Mr. Speaker, before motions are proceeded with, and in view of the discussion we had yesterday, I should like to make a suggestion to the house. I have before me a motion moved by the hon. member for Lake Centre (Mr. Diefenbaker) which was passed on March 12 and referred to yesterday. This reads as follows:
For a copy of all communications that passed between veterinary officials either provincial or federal and the federal Department of Agriculture, together with all records since the 17th day of November, 1951, relative to the cattle epidemic of vesicular stomatitis or foot-and-mouth disease in Saskatchewan, also all certificates or statements of analysis showing the results of the chemical examination of suspected specimens of either of said cattle diseases.
I should like to say to the house, through you, Mr. Speaker, that the first part of the motion, "for a copy of all communications that passed between veterinary officials either provincial or federal and the federal Department of Agriculture", cannot be acceded to because I have not been able to find any such documents on the record. Then the motion goes on:
. . . together with all records since the 17th day of November, 1951, relative to the cattle epidemic of vesicular stomatitis or foot-and-mouth disease in Saskatchewan . . .
There is some doubt in my mind as to whether there is very much in the way of records in connection with this matter. There are on the files of the department, either here or at Regina, but mostly here, communications between the officials of the department. That is to say, one official would say to another, "we are doing so and so," and suggest to him 55704-107

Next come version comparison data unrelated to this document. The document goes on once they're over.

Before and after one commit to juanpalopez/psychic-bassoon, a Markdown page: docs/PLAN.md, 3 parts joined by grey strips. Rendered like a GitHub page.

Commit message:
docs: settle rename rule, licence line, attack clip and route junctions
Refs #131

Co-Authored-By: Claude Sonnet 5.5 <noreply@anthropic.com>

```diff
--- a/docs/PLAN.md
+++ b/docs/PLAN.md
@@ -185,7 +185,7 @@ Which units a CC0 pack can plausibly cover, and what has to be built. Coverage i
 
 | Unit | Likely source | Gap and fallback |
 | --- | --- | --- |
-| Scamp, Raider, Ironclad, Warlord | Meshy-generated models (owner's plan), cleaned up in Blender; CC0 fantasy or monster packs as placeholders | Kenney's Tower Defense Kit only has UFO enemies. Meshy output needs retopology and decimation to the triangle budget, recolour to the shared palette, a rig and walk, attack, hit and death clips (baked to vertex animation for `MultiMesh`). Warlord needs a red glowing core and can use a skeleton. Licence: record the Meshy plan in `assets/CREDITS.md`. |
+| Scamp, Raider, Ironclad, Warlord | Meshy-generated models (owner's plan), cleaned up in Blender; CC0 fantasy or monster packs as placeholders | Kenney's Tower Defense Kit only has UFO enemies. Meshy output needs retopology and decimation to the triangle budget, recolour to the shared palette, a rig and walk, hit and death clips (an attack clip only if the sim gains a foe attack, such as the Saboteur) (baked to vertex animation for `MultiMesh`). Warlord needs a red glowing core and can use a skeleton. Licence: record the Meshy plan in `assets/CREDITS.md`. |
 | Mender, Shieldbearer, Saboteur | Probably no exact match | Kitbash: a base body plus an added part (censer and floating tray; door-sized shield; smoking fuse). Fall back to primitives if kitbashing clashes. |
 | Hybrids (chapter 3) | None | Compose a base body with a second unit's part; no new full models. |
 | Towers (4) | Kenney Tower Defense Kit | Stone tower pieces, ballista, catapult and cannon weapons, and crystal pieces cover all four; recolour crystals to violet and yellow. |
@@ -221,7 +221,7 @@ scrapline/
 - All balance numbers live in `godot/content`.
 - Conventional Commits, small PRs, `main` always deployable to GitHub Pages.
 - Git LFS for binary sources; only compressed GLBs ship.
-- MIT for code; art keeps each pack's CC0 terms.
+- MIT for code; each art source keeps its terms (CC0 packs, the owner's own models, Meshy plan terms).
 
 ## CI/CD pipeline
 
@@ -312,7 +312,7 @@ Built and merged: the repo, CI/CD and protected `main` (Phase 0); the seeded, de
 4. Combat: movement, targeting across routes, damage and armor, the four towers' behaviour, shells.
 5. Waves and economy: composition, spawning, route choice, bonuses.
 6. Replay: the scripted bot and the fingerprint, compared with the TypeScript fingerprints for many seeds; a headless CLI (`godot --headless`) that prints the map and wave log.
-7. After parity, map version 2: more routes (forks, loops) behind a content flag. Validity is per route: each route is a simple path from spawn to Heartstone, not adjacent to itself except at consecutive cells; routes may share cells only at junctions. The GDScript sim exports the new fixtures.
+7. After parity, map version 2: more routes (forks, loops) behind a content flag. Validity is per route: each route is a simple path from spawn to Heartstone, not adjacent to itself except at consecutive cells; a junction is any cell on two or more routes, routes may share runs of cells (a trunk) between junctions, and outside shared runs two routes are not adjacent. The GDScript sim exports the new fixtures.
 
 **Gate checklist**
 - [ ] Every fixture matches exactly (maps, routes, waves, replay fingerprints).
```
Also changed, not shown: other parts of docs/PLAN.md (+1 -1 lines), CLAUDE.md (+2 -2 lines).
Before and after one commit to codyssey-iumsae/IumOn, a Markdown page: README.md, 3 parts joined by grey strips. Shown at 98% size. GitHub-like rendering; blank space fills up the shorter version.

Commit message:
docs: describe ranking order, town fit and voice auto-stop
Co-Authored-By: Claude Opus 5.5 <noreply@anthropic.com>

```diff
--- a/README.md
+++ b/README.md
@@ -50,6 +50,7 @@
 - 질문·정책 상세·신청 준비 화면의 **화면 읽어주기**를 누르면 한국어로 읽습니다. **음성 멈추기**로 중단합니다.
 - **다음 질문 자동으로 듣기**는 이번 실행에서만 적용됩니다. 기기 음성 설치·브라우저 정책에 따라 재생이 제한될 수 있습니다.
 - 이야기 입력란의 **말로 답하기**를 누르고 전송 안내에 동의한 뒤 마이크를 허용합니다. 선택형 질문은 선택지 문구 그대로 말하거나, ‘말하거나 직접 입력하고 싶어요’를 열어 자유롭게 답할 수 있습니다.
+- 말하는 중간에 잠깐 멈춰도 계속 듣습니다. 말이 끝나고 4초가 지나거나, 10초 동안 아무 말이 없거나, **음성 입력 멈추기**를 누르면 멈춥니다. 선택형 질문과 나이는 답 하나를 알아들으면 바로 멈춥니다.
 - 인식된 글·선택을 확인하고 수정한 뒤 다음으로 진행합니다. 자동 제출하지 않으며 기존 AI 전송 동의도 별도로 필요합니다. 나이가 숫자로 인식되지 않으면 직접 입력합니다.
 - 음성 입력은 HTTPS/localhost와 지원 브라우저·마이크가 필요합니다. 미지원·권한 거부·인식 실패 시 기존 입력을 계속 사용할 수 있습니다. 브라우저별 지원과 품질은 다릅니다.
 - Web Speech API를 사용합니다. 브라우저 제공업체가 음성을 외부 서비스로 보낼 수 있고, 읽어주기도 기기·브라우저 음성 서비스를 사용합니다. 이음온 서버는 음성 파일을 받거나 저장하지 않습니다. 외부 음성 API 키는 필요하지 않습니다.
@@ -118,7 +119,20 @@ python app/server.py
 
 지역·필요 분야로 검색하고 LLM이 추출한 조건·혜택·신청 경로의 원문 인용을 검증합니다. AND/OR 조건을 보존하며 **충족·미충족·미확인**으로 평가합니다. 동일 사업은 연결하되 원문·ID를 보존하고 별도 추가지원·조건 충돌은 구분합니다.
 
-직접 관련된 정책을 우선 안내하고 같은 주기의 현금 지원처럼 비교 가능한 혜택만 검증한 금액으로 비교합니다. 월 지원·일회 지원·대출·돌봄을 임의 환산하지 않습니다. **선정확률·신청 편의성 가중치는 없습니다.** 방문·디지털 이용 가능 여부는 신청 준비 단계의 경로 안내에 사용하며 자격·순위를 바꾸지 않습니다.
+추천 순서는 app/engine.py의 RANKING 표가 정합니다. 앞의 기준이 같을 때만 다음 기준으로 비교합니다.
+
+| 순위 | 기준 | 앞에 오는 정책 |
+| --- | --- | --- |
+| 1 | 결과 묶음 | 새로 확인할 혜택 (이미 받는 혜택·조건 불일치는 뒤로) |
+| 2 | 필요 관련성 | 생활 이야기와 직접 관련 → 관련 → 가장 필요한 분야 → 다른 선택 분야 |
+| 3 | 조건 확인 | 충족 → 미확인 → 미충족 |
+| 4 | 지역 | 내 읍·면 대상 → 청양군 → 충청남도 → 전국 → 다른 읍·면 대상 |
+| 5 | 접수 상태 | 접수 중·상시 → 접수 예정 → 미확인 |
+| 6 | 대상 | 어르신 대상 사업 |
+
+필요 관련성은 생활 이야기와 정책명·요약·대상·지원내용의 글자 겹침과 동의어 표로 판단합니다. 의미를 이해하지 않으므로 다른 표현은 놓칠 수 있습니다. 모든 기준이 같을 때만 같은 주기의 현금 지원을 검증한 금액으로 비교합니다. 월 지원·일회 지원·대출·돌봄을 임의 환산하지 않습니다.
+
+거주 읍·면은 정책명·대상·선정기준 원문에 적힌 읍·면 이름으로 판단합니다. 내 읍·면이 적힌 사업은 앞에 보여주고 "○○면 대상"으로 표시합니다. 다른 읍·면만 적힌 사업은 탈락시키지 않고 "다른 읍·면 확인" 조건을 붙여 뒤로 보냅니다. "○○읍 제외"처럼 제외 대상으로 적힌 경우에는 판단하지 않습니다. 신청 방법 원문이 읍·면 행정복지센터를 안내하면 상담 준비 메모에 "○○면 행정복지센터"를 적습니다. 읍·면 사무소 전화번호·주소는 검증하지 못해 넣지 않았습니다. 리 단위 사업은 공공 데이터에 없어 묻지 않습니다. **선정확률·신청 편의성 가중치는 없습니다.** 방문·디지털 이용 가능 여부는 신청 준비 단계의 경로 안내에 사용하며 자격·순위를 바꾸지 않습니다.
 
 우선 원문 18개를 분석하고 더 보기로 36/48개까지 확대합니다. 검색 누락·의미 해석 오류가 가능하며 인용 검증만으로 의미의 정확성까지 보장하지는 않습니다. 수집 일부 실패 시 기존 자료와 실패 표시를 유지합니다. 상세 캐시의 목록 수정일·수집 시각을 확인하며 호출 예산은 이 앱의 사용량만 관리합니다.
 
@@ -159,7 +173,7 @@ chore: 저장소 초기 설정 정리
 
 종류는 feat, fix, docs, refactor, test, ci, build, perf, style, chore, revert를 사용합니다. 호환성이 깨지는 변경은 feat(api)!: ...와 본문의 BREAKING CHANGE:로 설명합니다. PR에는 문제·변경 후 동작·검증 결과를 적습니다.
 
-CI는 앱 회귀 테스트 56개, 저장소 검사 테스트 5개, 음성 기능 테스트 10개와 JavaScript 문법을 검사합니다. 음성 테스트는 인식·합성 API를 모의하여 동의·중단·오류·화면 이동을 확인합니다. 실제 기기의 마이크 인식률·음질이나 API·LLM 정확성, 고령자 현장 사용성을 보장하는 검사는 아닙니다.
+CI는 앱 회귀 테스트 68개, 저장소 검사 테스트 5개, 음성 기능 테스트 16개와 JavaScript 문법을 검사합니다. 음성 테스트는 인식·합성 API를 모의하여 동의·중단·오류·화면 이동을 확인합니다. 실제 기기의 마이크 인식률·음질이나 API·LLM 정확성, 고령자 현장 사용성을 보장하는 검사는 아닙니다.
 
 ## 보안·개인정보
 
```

what he should do. I submit that that kind of record has always been considered to be privileged, provided that the minister desires it should be privileged. This has been the general practice, and I think one can easily understand why it should be so. I am not going to refer to Beauchesne or Bourinot in connection with the matter, further than to say it is indicated in many places that unless that were the general rule it would be difficult to carry on government as a government should be carried on. I quite agree with that.
That has been the general practice. As a matter of fact, shortly after I came into this house no less a parliamentarian than the late Lord Bennett gave me a lecture on it which I have never forgotten. I think it has been generally admitted that kind of thing is privileged.
I realize that this is a rather unusual situation in that everybody has been more or less stirred up over the fighting of foot-and-mouth disease and is naturally interested in it. If the house agrees, I am quite prepared to table what is looked upon as privileged- that is, to table all the communications which are on the file. There is nothing in any of them that the government need be concerned about making available. They are the usual communications that pass back and forth between officials when they are administering anything in any department. I am quite prepared to table them all, but I should like to suggest to the house that it might approve a motion which I should like to move without notice. I know that the rules of the house require that I give two days' notice.
Sub-subtopic: TABLING OF CORRESPONDENCE